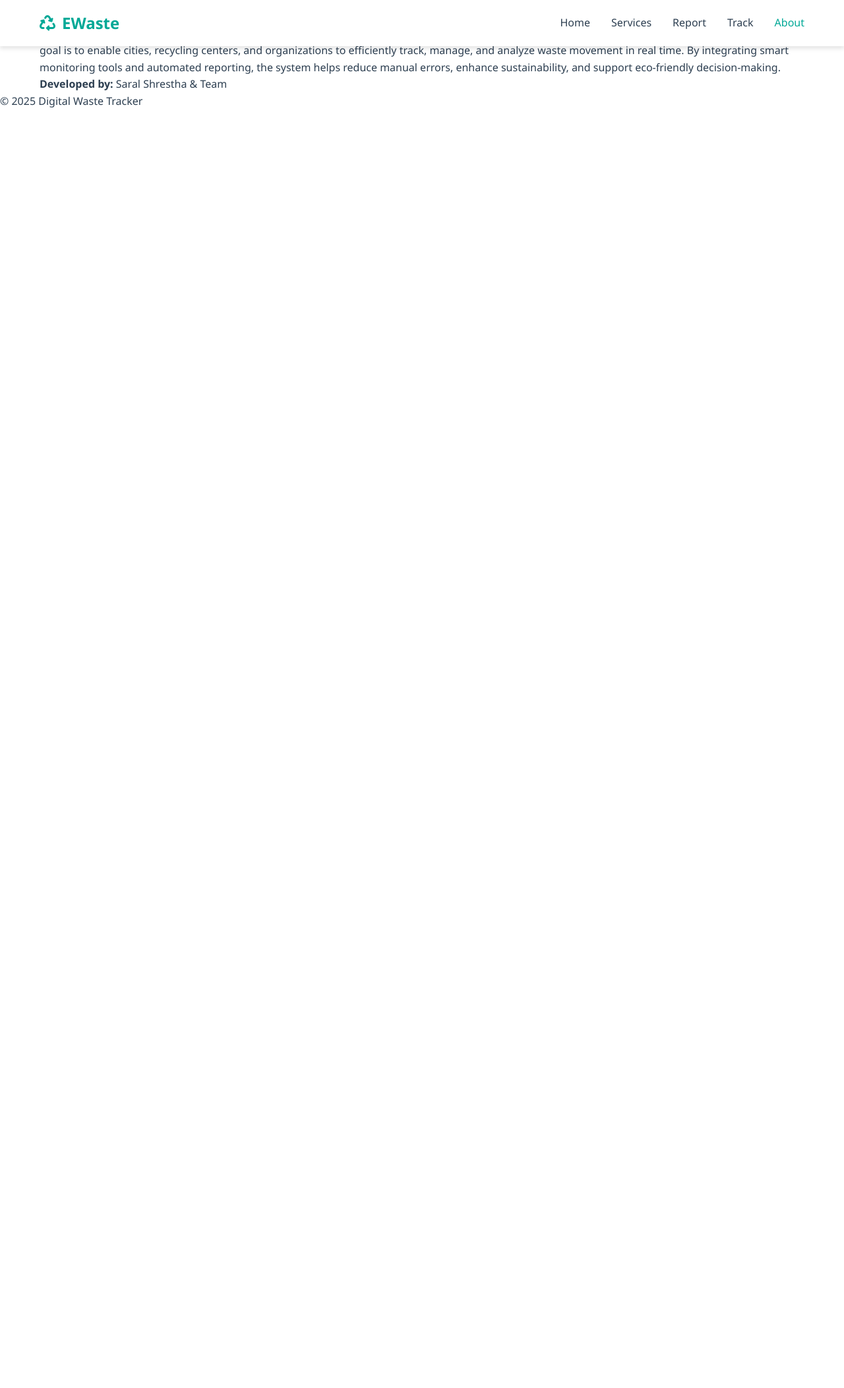
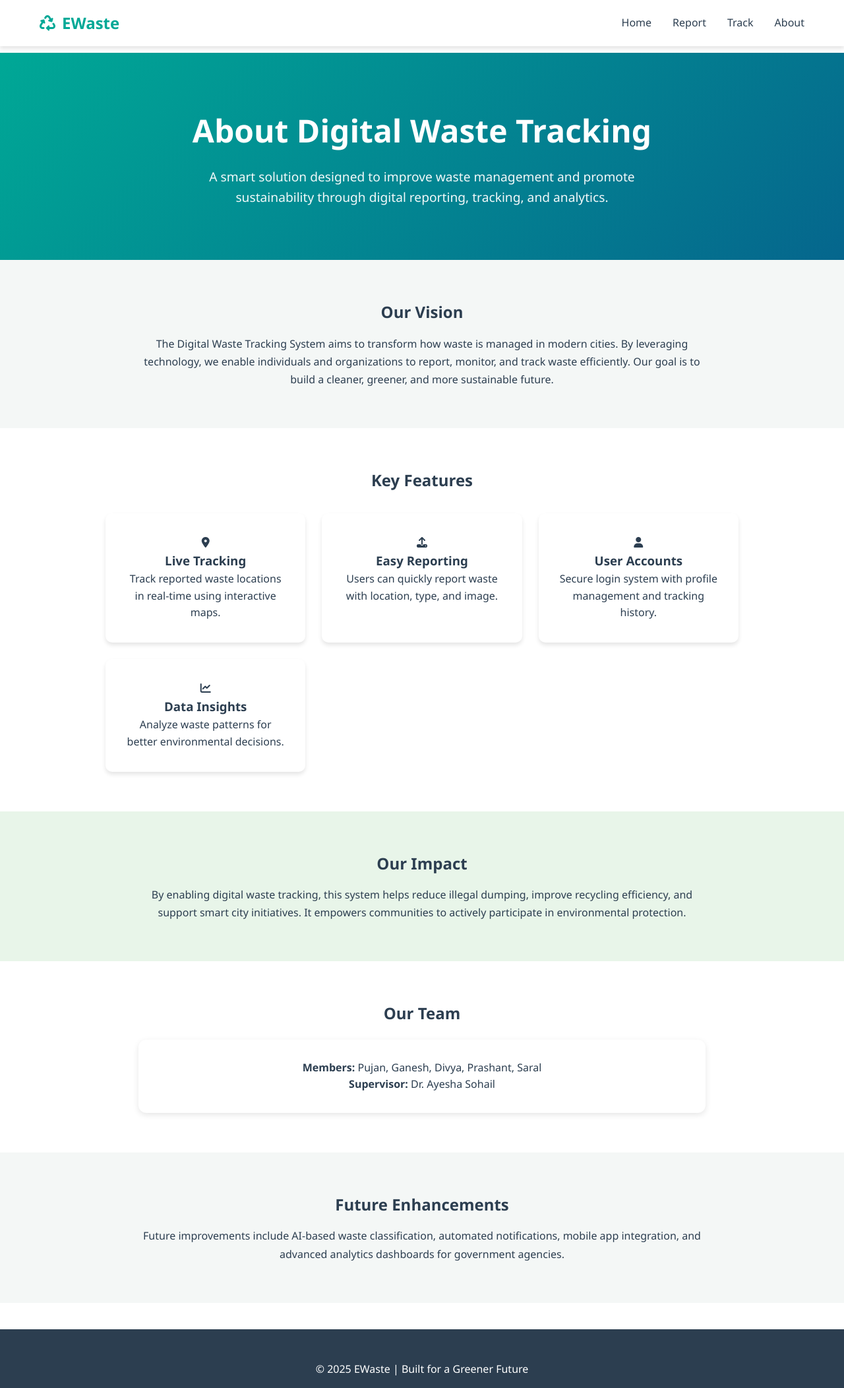
Before and after one commit to saralstha/DigitalWasteTracking, a Flask app: page /about in a window 1280 px wide. Shown: the whole page at 66% size. Before the commit the page ends 163 px from the top, so only its background shows below. Run offline with Flask 3, Linux system fonts and the light colour scheme; some libraries are stand-ins or nearby versions.

Commit message:
Revise About page layout and content
Updated the About page with new content and improved structure.

```diff
--- a/templates/about.html
+++ b/templates/about.html
@@ -1,40 +1,129 @@
 <!DOCTYPE html>
 <html lang="en">
 <head>
-  <meta charset="UTF-8">
-  <meta name="viewport" content="width=device-width, initial-scale=1.0">
-  <title>About | Digital Waste Tracker</title>
+  <meta charset="utf-8" />
+  <meta name="viewport" content="width=device-width, initial-scale=1" />
+  <title>About - EWaste</title>
+
   <link rel="stylesheet" href="{{ url_for('static', filename='css/style.css') }}">
   <link rel="stylesheet" href="https://cdnjs.cloudflare.com/ajax/libs/font-awesome/6.4.0/css/all.min.css">
 </head>
+
 <body>
+
+<!-- NAVBAR -->
 <nav class="navbar">
   <div class="nav-container">
-      <div class="nav-logo"><i class="fas fa-recycle"></i><span>EWaste</span></div>
+    <div class="nav-logo">
+      <i class="fas fa-recycle"></i><span>EWaste</span>
+    </div>
+
     <ul class="nav-menu">
       <li><a href="{{ url_for('home') }}">Home</a></li>
-        <li><a href="{{ url_for('home') }}#services">Services</a></li>
       <li><a href="{{ url_for('report') }}">Report</a></li>
       <li><a href="{{ url_for('track') }}">Track</a></li>
-        <li><a href="{{ url_for('about') }}" class="active">About</a></li>
+      <li><a href="{{ url_for('about') }}">About</a></li>
     </ul>
   </div>
 </nav>
 
-  <div class="container">
-    <h2>About the Digital Waste Tracking System</h2>
-    <p>
-      The <strong>Digital Waste Tracking System</strong> is an innovative platform designed to
-      revolutionize waste management through technology and data insights. Our goal is to
-      enable cities, recycling centers, and organizations to efficiently track, manage, and
-      analyze waste movement in real time. By integrating smart monitoring tools and
-      automated reporting, the system helps reduce manual errors, enhance sustainability,
-      and support eco-friendly decision-making.
+<!-- HERO -->
+<section class="hero" style="padding:80px 20px; text-align:center;">
+  <h1>About Digital Waste Tracking</h1>
+  <p style="max-width:700px; margin:auto;">
+    A smart solution designed to improve waste management and promote sustainability
+    through digital reporting, tracking, and analytics.
   </p>
-    <p><b>Developed by:</b> Saral Shrestha & Team</p>
+</section>
+
+<!-- PROJECT DESCRIPTION -->
+<section style="padding:60px 20px; background:#f4f7f6;">
+  <div class="container" style="max-width:900px; margin:auto; text-align:center;">
+    <h2>Our Vision</h2>
+    <p style="margin-top:15px; line-height:1.7;">
+      The Digital Waste Tracking System aims to transform how waste is managed in modern cities.
+      By leveraging technology, we enable individuals and organizations to report, monitor, and
+      track waste efficiently. Our goal is to build a cleaner, greener, and more sustainable future.
+    </p>
+  </div>
+</section>
+
+<!-- FEATURES -->
+<section style="padding:60px 20px;">
+  <div class="container" style="max-width:1000px; margin:auto; text-align:center;">
+    <h2>Key Features</h2>
+
+    <div style="display:grid; grid-template-columns:repeat(auto-fit, minmax(250px,1fr)); gap:25px; margin-top:30px;">
+
+      <div class="service-card">
+        <i class="fas fa-map-marker-alt"></i>
+        <h3>Live Tracking</h3>
+        <p>Track reported waste locations in real-time using interactive maps.</p>
       </div>
 
-  <footer>© 2025 Digital Waste Tracker</footer>
-  <script src="{{ url_for('static', filename='js/main.js') }}"></script>
+      <div class="service-card">
+        <i class="fas fa-upload"></i>
+        <h3>Easy Reporting</h3>
+        <p>Users can quickly report waste with location, type, and image.</p>
+      </div>
+
+      <div class="service-card">
+        <i class="fas fa-user"></i>
+        <h3>User Accounts</h3>
+        <p>Secure login system with profile management and tracking history.</p>
+      </div>
+
+      <div class="service-card">
+        <i class="fas fa-chart-line"></i>
+        <h3>Data Insights</h3>
+        <p>Analyze waste patterns for better environmental decisions.</p>
+      </div>
+
+    </div>
+  </div>
+</section>
+
+<!-- IMPACT -->
+<section style="padding:60px 20px; background:#e8f5e9;">
+  <div class="container" style="max-width:900px; margin:auto; text-align:center;">
+    <h2>Our Impact</h2>
+    <p style="margin-top:15px; line-height:1.7;">
+      By enabling digital waste tracking, this system helps reduce illegal dumping,
+      improve recycling efficiency, and support smart city initiatives. It empowers
+      communities to actively participate in environmental protection.
+    </p>
+  </div>
+</section>
+
+<!-- TEAM -->
+<section style="padding:60px 20px;">
+  <div class="container" style="max-width:900px; margin:auto; text-align:center;">
+    <h2>Our Team</h2>
+
+    <div style="margin-top:20px; background:#fff; padding:30px; border-radius:12px; box-shadow:0 3px 10px rgba(0,0,0,0.1);">
+      <p><strong>Members:</strong> Pujan, Ganesh, Divya, Prashant, Saral</p>
+      <p><strong>Supervisor:</strong> Dr. Ayesha Sohail</p>
+    </div>
+  </div>
+</section>
+
+<!-- FUTURE -->
+<section style="padding:60px 20px; background:#f4f7f6;">
+  <div class="container" style="max-width:900px; margin:auto; text-align:center;">
+    <h2>Future Enhancements</h2>
+    <p style="margin-top:15px; line-height:1.7;">
+      Future improvements include AI-based waste classification, automated notifications,
+      mobile app integration, and advanced analytics dashboards for government agencies.
+    </p>
+  </div>
+</section>
+
+<!-- FOOTER -->
+<footer class="footer">
+  <div class="container">
+    <p>&copy; 2025 EWaste | Built for a Greener Future</p>
+  </div>
+</footer>
+
 </body>
 </html>
```
Lines whose indentation alone changed are shown as unchanged.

-=-=-=-=-

__WORK ITEM__
Once the images are set aside, retype all of the material above exactly.

__EXPECTED ANSWER__
Before and after one commit to saralstha/DigitalWasteTracking, a Flask app: page /about in a window 1280 px wide. Shown: the whole page at 66% size. Before the commit the page ends 163 px from the top, so only its background shows below. Run offline with Flask 3, Linux system fonts and the light colour scheme; some libraries are stand-ins or nearby versions.

Commit message:
Revise About page layout and content
Updated the About page with new content and improved structure.

```diff
--- a/templates/about.html
+++ b/templates/about.html
@@ -1,40 +1,129 @@
 <!DOCTYPE html>
 <html lang="en">
 <head>
-  <meta charset="UTF-8">
-  <meta name="viewport" content="width=device-width, initial-scale=1.0">
-  <title>About | Digital Waste Tracker</title>
+  <meta charset="utf-8" />
+  <meta name="viewport" content="width=device-width, initial-scale=1" />
+  <title>About - EWaste</title>
+
   <link rel="stylesheet" href="{{ url_for('static', filename='css/style.css') }}">
   <link rel="stylesheet" href="https://cdnjs.cloudflare.com/ajax/libs/font-awesome/6.4.0/css/all.min.css">
 </head>
+
 <body>
+
+<!-- NAVBAR -->
 <nav class="navbar">
   <div class="nav-container">
-      <div class="nav-logo"><i class="fas fa-recycle"></i><span>EWaste</span></div>
+    <div class="nav-logo">
+      <i class="fas fa-recycle"></i><span>EWaste</span>
+    </div>
+
     <ul class="nav-menu">
       <li><a href="{{ url_for('home') }}">Home</a></li>
-        <li><a href="{{ url_for('home') }}#services">Services</a></li>
       <li><a href="{{ url_for('report') }}">Report</a></li>
       <li><a href="{{ url_for('track') }}">Track</a></li>
-        <li><a href="{{ url_for('about') }}" class="active">About</a></li>
+      <li><a href="{{ url_for('about') }}">About</a></li>
     </ul>
   </div>
 </nav>
 
-  <div class="container">
-    <h2>About the Digital Waste Tracking System</h2>
-    <p>
-      The <strong>Digital Waste Tracking System</strong> is an innovative platform designed to
-      revolutionize waste management through technology and data insights. Our goal is to
-      enable cities, recycling centers, and organizations to efficiently track, manage, and
-      analyze waste movement in real time. By integrating smart monitoring tools and
-      automated reporting, the system helps reduce manual errors, enhance sustainability,
-      and support eco-friendly decision-making.
+<!-- HERO -->
+<section class="hero" style="padding:80px 20px; text-align:center;">
+  <h1>About Digital Waste Tracking</h1>
+  <p style="max-width:700px; margin:auto;">
+    A smart solution designed to improve waste management and promote sustainability
+    through digital reporting, tracking, and analytics.
   </p>
-    <p><b>Developed by:</b> Saral Shrestha & Team</p>
+</section>
+
+<!-- PROJECT DESCRIPTION -->
+<section style="padding:60px 20px; background:#f4f7f6;">
+  <div class="container" style="max-width:900px; margin:auto; text-align:center;">
+    <h2>Our Vision</h2>
+    <p style="margin-top:15px; line-height:1.7;">
+      The Digital Waste Tracking System aims to transform how waste is managed in modern cities.
+      By leveraging technology, we enable individuals and organizations to report, monitor, and
+      track waste efficiently. Our goal is to build a cleaner, greener, and more sustainable future.
+    </p>
+  </div>
+</section>
+
+<!-- FEATURES -->
+<section style="padding:60px 20px;">
+  <div class="container" style="max-width:1000px; margin:auto; text-align:center;">
+    <h2>Key Features</h2>
+
+    <div style="display:grid; grid-template-columns:repeat(auto-fit, minmax(250px,1fr)); gap:25px; margin-top:30px;">
+
+      <div class="service-card">
+        <i class="fas fa-map-marker-alt"></i>
+        <h3>Live Tracking</h3>
+        <p>Track reported waste locations in real-time using interactive maps.</p>
       </div>
 
-  <footer>© 2025 Digital Waste Tracker</footer>
-  <script src="{{ url_for('static', filename='js/main.js') }}"></script>
+      <div class="service-card">
+        <i class="fas fa-upload"></i>
+        <h3>Easy Reporting</h3>
+        <p>Users can quickly report waste with location, type, and image.</p>
+      </div>
+
+      <div class="service-card">
+        <i class="fas fa-user"></i>
+        <h3>User Accounts</h3>
+        <p>Secure login system with profile management and tracking history.</p>
+      </div>
+
+      <div class="service-card">
+        <i class="fas fa-chart-line"></i>
+        <h3>Data Insights</h3>
+        <p>Analyze waste patterns for better environmental decisions.</p>
+      </div>
+
+    </div>
+  </div>
+</section>
+
+<!-- IMPACT -->
+<section style="padding:60px 20px; background:#e8f5e9;">
+  <div class="container" style="max-width:900px; margin:auto; text-align:center;">
+    <h2>Our Impact</h2>
+    <p style="margin-top:15px; line-height:1.7;">
+      By enabling digital waste tracking, this system helps reduce illegal dumping,
+      improve recycling efficiency, and support smart city initiatives. It empowers
+      communities to actively participate in environmental protection.
+    </p>
+  </div>
+</section>
+
+<!-- TEAM -->
+<section style="padding:60px 20px;">
+  <div class="container" style="max-width:900px; margin:auto; text-align:center;">
+    <h2>Our Team</h2>
+
+    <div style="margin-top:20px; background:#fff; padding:30px; border-radius:12px; box-shadow:0 3px 10px rgba(0,0,0,0.1);">
+      <p><strong>Members:</strong> Pujan, Ganesh, Divya, Prashant, Saral</p>
+      <p><strong>Supervisor:</strong> Dr. Ayesha Sohail</p>
+    </div>
+  </div>
+</section>
+
+<!-- FUTURE -->
+<section style="padding:60px 20px; background:#f4f7f6;">
+  <div class="container" style="max-width:900px; margin:auto; text-align:center;">
+    <h2>Future Enhancements</h2>
+    <p style="margin-top:15px; line-height:1.7;">
+      Future improvements include AI-based waste classification, automated notifications,
+      mobile app integration, and advanced analytics dashboards for government agencies.
+    </p>
+  </div>
+</section>
+
+<!-- FOOTER -->
+<footer class="footer">
+  <div class="container">
+    <p>&copy; 2025 EWaste | Built for a Greener Future</p>
+  </div>
+</footer>
+
 </body>
 </html>
```
Lines whose indentation alone changed are shown as unchanged.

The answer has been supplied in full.